TASK BRIEF: Should an entry contain an image, omit it and repeat the rest exactly.

=== DATA EXTRACTS ===

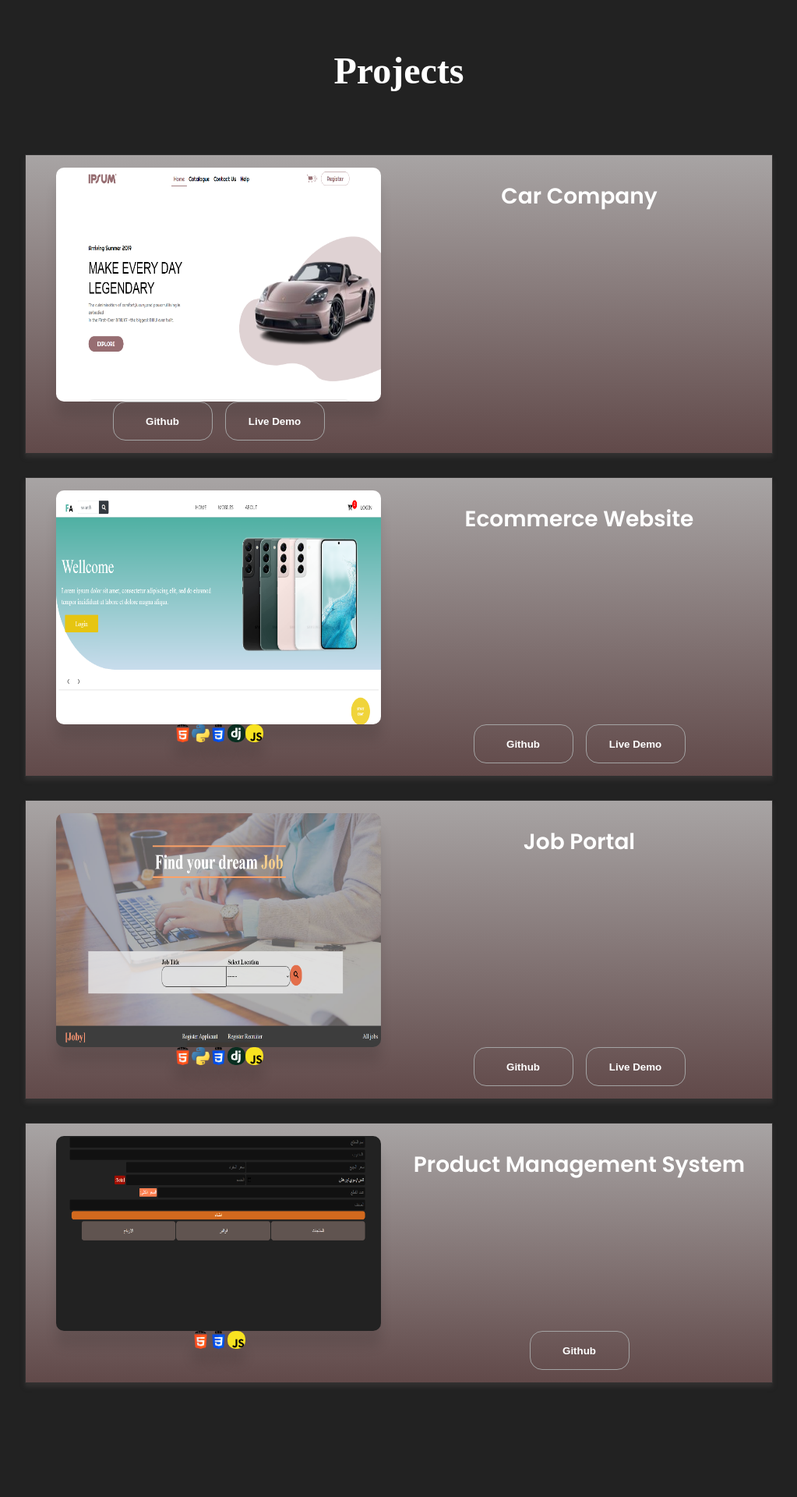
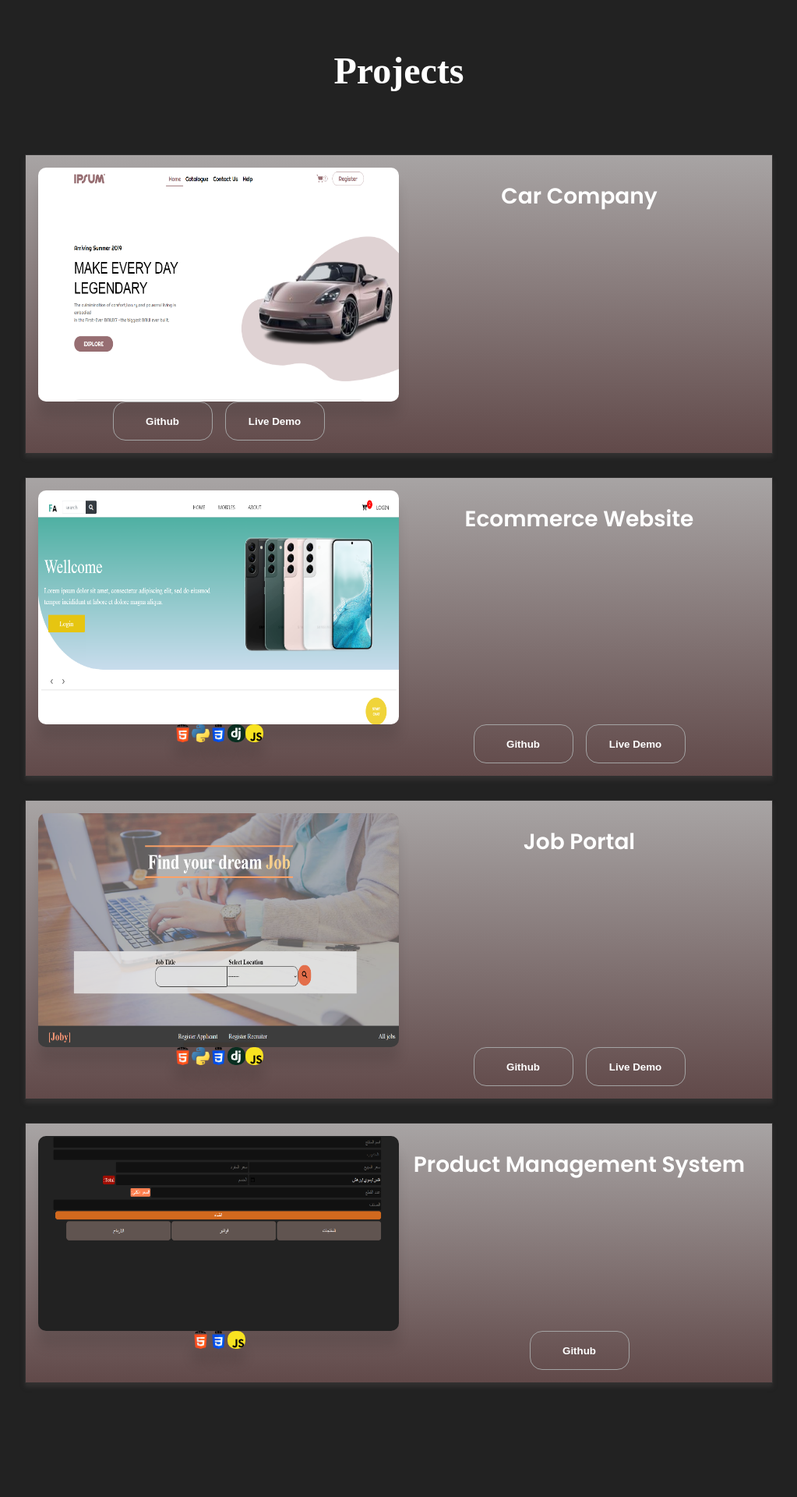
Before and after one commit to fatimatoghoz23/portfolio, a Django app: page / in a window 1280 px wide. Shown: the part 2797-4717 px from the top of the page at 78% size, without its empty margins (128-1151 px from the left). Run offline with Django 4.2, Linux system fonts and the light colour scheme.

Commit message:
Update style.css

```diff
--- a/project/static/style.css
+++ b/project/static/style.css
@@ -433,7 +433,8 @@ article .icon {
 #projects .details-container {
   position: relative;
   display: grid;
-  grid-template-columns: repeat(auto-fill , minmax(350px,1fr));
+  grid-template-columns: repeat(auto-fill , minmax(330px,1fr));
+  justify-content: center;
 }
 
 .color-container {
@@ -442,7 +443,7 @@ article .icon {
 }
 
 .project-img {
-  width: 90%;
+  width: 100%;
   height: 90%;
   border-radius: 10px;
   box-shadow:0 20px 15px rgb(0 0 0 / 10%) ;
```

===

OUTPUT BELOW:
Before and after one commit to fatimatoghoz23/portfolio, a Django app: page / in a window 1280 px wide. Shown: the part 2797-4717 px from the top of the page at 78% size, without its empty margins (128-1151 px from the left). Run offline with Django 4.2, Linux system fonts and the light colour scheme.

Commit message:
Update style.css

```diff
--- a/project/static/style.css
+++ b/project/static/style.css
@@ -433,7 +433,8 @@ article .icon {
 #projects .details-container {
   position: relative;
   display: grid;
-  grid-template-columns: repeat(auto-fill , minmax(350px,1fr));
+  grid-template-columns: repeat(auto-fill , minmax(330px,1fr));
+  justify-content: center;
 }
 
 .color-container {
@@ -442,7 +443,7 @@ article .icon {
 }
 
 .project-img {
-  width: 90%;
+  width: 100%;
   height: 90%;
   border-radius: 10px;
   box-shadow:0 20px 15px rgb(0 0 0 / 10%) ;
```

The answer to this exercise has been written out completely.